What you should do - Gather all lines in the entries below that include the word "Items".

● ● ● ● ●

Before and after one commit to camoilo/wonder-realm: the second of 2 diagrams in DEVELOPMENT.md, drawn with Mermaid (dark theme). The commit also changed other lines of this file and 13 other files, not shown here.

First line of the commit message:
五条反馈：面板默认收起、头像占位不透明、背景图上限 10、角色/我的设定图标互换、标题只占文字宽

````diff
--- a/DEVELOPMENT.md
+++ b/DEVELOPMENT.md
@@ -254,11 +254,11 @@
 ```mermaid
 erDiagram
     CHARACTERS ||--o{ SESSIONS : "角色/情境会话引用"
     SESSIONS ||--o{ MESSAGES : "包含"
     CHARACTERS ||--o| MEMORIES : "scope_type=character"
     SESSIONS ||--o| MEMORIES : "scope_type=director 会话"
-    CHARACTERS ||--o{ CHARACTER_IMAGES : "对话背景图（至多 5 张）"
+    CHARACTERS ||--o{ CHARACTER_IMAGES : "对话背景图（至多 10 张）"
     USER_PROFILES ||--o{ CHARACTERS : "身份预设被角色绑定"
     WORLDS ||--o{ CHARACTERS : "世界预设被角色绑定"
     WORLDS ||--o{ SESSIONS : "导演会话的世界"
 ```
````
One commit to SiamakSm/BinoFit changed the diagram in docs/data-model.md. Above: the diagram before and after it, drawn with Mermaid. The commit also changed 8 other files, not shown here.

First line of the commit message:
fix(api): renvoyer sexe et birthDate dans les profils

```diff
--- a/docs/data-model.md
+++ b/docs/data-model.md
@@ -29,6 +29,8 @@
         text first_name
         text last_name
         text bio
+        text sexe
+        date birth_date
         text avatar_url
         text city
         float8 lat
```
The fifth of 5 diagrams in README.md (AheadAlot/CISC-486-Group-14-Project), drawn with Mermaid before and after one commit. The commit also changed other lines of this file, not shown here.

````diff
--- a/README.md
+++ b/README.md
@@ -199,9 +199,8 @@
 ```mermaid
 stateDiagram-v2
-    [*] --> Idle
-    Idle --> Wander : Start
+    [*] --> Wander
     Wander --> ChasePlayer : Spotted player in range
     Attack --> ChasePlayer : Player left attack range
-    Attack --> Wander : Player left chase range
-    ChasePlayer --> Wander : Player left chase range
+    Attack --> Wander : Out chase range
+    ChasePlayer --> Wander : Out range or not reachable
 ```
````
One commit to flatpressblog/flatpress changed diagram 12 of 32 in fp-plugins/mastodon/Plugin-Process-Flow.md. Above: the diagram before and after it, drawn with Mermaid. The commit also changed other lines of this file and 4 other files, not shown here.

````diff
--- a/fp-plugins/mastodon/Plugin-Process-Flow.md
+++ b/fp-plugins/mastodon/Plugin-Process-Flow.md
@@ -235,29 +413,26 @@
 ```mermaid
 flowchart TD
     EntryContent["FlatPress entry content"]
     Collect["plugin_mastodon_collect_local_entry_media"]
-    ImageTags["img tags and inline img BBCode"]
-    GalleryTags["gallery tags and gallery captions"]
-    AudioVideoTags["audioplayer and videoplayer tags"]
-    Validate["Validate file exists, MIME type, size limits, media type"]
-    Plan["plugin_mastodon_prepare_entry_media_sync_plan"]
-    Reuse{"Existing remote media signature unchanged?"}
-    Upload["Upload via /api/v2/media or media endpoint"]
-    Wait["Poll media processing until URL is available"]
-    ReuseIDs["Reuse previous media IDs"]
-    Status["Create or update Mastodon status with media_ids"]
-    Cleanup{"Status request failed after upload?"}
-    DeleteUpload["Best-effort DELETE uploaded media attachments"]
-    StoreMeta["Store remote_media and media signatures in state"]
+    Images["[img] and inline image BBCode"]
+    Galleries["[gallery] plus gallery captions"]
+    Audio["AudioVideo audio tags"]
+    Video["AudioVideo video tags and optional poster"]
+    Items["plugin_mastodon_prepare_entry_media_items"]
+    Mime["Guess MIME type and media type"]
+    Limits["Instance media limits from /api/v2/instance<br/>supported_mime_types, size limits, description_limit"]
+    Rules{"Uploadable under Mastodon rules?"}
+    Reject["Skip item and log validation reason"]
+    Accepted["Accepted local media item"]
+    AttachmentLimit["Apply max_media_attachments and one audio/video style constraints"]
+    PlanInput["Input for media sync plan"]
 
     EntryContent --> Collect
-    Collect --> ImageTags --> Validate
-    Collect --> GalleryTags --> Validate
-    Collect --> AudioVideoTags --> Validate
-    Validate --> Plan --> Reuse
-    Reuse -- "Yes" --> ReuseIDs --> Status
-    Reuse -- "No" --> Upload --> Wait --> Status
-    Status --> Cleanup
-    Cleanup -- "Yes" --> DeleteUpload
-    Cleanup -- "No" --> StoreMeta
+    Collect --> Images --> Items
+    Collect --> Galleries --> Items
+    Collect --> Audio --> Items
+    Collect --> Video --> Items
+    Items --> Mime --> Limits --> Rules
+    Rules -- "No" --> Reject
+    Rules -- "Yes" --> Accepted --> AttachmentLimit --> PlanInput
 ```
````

● ● ● ● ●

Exercise solution -
+    Items["plugin_mastodon_prepare_entry_media_items"]
+    Collect --> Images --> Items
+    Collect --> Galleries --> Items
+    Collect --> Audio --> Items
+    Collect --> Video --> Items
+    Items --> Mime --> Limits --> Rules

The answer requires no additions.